Record extracts:
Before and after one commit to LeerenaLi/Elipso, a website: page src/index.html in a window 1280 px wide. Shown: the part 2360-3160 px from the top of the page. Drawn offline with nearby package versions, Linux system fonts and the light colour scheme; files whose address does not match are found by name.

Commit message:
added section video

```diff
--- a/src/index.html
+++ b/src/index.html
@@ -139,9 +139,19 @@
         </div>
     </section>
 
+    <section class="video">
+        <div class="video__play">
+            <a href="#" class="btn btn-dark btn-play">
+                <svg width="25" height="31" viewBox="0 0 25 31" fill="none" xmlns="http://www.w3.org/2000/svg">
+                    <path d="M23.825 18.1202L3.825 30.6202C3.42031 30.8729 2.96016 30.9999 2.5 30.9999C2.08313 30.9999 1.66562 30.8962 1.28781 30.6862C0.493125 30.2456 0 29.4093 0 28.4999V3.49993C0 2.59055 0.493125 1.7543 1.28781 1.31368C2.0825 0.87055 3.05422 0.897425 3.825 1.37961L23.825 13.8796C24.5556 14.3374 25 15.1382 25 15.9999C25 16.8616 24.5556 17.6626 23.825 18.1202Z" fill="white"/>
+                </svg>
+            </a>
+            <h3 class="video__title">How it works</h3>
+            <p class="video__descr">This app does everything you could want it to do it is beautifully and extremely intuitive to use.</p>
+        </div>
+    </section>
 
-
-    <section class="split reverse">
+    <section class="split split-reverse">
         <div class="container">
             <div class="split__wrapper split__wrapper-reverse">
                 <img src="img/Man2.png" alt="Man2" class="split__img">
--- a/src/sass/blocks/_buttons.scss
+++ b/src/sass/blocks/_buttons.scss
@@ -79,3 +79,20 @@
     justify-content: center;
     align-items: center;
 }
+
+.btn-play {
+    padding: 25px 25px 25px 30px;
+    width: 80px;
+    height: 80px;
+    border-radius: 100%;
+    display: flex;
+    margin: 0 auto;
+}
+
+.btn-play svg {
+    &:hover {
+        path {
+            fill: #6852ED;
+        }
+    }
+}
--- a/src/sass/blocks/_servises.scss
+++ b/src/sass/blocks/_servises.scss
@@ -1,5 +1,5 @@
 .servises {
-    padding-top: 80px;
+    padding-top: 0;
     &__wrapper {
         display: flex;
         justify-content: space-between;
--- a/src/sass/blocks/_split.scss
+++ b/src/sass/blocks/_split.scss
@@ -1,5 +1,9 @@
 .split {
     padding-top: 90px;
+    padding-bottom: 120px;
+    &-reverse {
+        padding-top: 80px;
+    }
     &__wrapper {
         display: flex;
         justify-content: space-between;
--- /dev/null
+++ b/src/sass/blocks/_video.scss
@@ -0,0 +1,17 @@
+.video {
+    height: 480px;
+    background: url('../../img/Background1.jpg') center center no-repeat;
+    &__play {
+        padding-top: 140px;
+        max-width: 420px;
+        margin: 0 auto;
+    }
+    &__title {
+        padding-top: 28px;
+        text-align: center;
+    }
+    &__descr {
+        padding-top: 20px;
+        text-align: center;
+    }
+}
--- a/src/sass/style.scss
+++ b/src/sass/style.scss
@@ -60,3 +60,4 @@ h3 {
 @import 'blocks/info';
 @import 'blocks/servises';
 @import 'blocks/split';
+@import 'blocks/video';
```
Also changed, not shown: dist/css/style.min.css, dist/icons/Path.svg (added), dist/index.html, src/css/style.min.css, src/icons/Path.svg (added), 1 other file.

What this task involves: Could you return all lines from the data above that contain the string "html"?

Answer to this task:
Before and after one commit to LeerenaLi/Elipso, a website: page src/index.html in a window 1280 px wide. Shown: the part 2360-3160 px from the top of the page. Drawn offline with nearby package versions, Linux system fonts and the light colour scheme; files whose address does not match are found by name.
--- a/src/index.html
+++ b/src/index.html
Also changed, not shown: dist/css/style.min.css, dist/icons/Path.svg (added), dist/index.html, src/css/style.min.css, src/icons/Path.svg (added), 1 other file.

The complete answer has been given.